“We’re delighted to see that construction companies are pushing back the boundaries for building in wood. They’re designing the buildings for disassembly and circularity to a larger degree, and we also see that they’re investing in scalability, to position themselves on this emerging market. Wood is one of the only renewable sources you can build with, and if you do it right, there’s a lot of potential to reduce emissions and the need for non-renewable materials.”

Exploring the opportunities of the bioeconomy

According to Anniina Kristinsson, Senior Advisor for Sustainable Development at the Nordic Council of Ministers, Wood in Construction has significant potential to contribute to the achievement of the SDGs.

“In the Nordic Region, we’re especially challenged when it comes to SDG 12, Sustainable Consumption and Production, and SDG 13 on Climate Action. The circular bioeconomy can be a very powerful tool in addressing these issues,” Kristinsson says. She reminds of the need to look at all 17 SDGs holistically. “In creating new solutions, we must also ensure that we don’t create new problems. For example, when it comes to our forests, it’s important that we act with great respect for biodiversity and ecosystem stability.”

Following the success of New Nordic Food, we’ve seen many inspiring examples of food becoming a destination in itself

The bioeconomy is prominent in the Icelandic Presidency programme for the Nordic Council of Ministers in 2019, which includes projects on blue biorefineries and Nordic culinary tourism that are based on previous cooperation in the Nordic bioeconomy. The programme has three key priorities: youth, sustainable tourism and the ocean.

“The programme has three key priorities: youth, sustainable tourism and the ocean,” says Geir Oddsson, Senior Adviser at the Ministry of Foreign Affairs in Iceland. “Following the success of New Nordic Food, we’ve seen many inspiring examples of food becoming a destination in itself, not least in rural areas. Our aim is to explore how we can create attractive destinations based on the distinctive features and food traditions of each area and innovation in food production. We see this as one of the ways to contribute to sustainable production and consumption in the Nordic Region.”

Strong focus on the ocean

“When it comes to climate change, our oceans have an important role to play,” says Bjørn Tore Erdal, Senior Advisor at the Nordic Council of Ministers. “The blue bioeconomy holds the key to many of the most pressing challenges of our time, such as ensuring an adequate supply of nutritious food for a growing population and meeting the demand for sustainable products, such as pharmaceuticals, textiles and other materials.”

One of the key objectives of the Icelandic Presidency programme is to further develop demonstration facilities for blue biorefineries, which is one of the action areas highlighted in the Nordic Bioeconomy Programme.
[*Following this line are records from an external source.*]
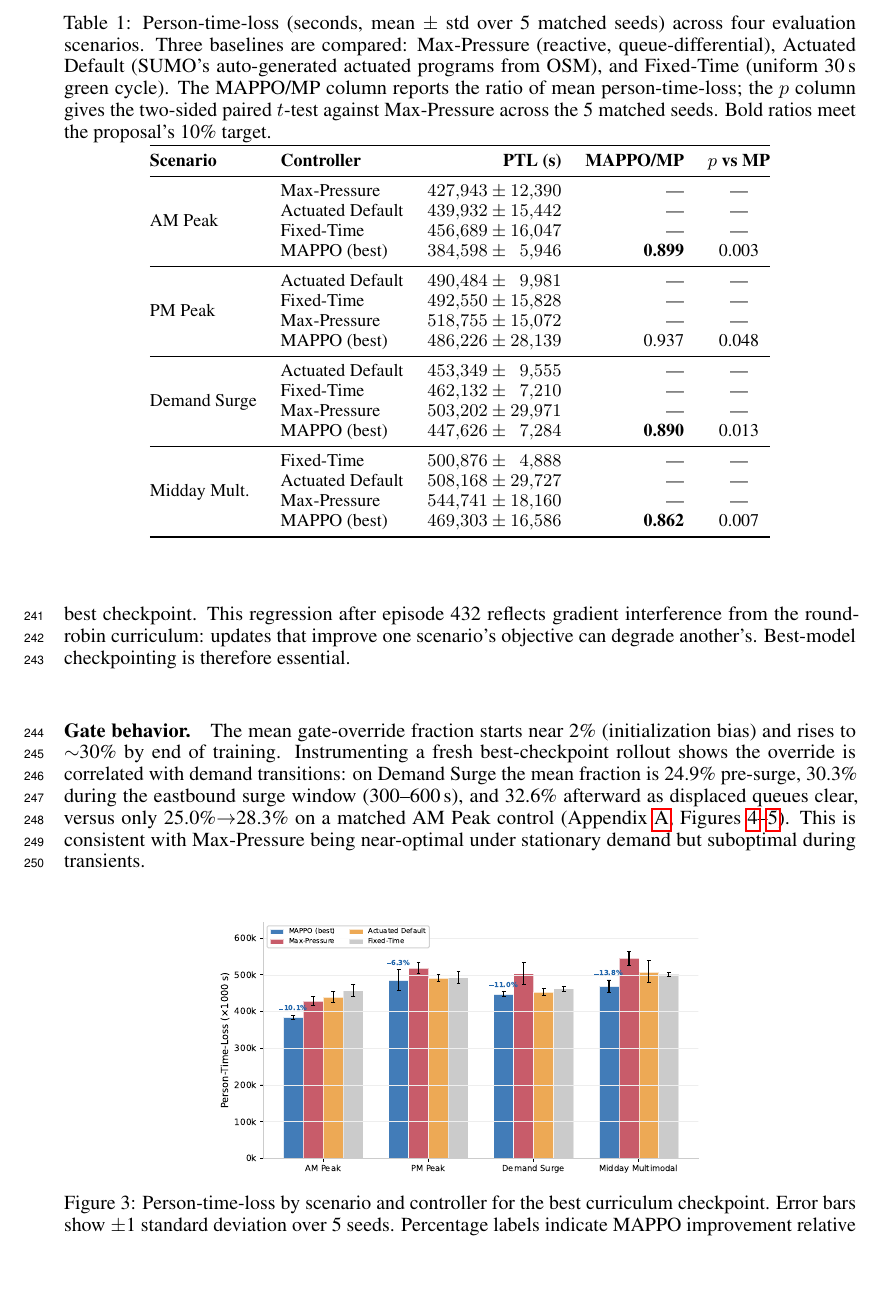
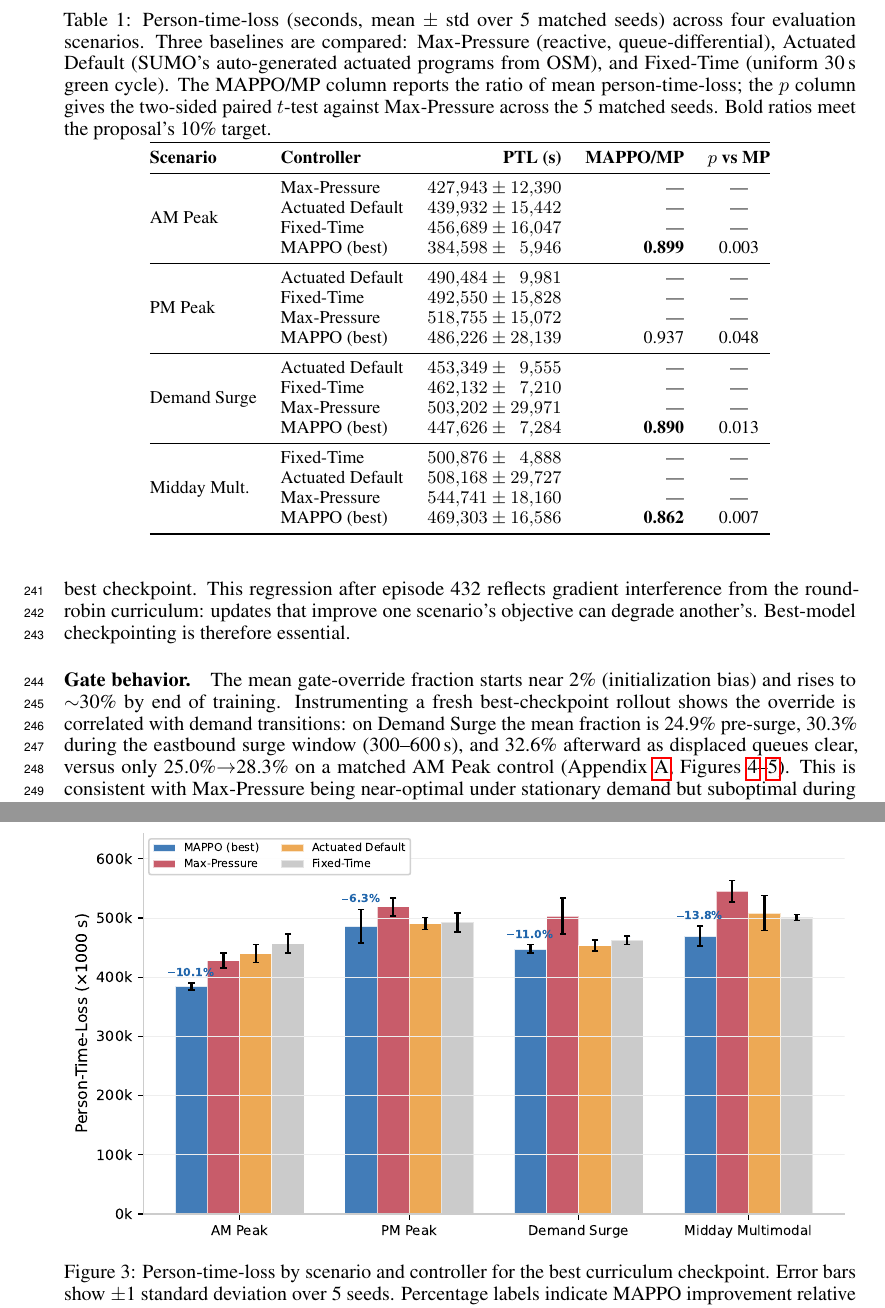
Before and after one commit to yashnkapadia/ece324-TANGO, a LaTeX paper (reports/final/final_report-TANGO.tex): part of page 7 of 16 before the commit and two parts of pages 7 and 8 of 16 after it, the two joined at a grey line, cut so that both start at the same text, the shorter picture padded with empty space. Compiled offline with pdfLaTeX.

Commit message:
fix(report): Make figure bigger.

```diff
--- a/reports/final/final_report-TANGO.tex
+++ b/reports/final/final_report-TANGO.tex
@@ -238,7 +238,7 @@ The mean gate-override fraction starts near 2\% (initialization bias) and rises
 
 \begin{figure}[!htbp]
   \centering
-  \includegraphics[width=0.62\columnwidth]{asce_bar_chart.pdf}
+  \includegraphics[width=\columnwidth]{asce_bar_chart.pdf}
   \caption{Person-time-loss by scenario and controller for the best curriculum checkpoint. Error bars show $\pm$1 standard deviation over 5 seeds. Percentage labels indicate MAPPO improvement relative to Max-Pressure.}
   \label{fig:bar_chart}
 \end{figure}
```
Also changed, not shown: reports/final/final_report-TANGO.pdf.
Biorefineries are technologies and production methods that optimise the utilisation and value creation from biological resources, such as by creating high-value products from side-streams and biological waste products from other industries.

According to Oddsson and Erdal, Nordic countries are strongly positioned to be at the cutting-edge of developing and producing a wide range of bio-based products from marine resources, and thus strengthening the competitiveness and sustainability of the ocean economy.

“We want to place the ocean front and centre when it comes to the climate change crisis,” says Oddsson. “This intention is reflected in our work toward strengthening ports in the Nordic Region and across the North Atlantic as innovation hubs and ecosystems. The key objectives are to ensure an energy transition in ports, moving away from fossil fuels, and ensuring full utilisation of marine biomass. One interesting showcase is the Icelandic Ocean Cluster’s efforts to achieve 100% utilisation of cod, for example by producing collagen from the fish skin. Ports and ocean clusters can play a key role in developing the blue bioeconomy, which is not only an important source of economic growth in the Nordic Region, but also contributes to a climate-neutral society.”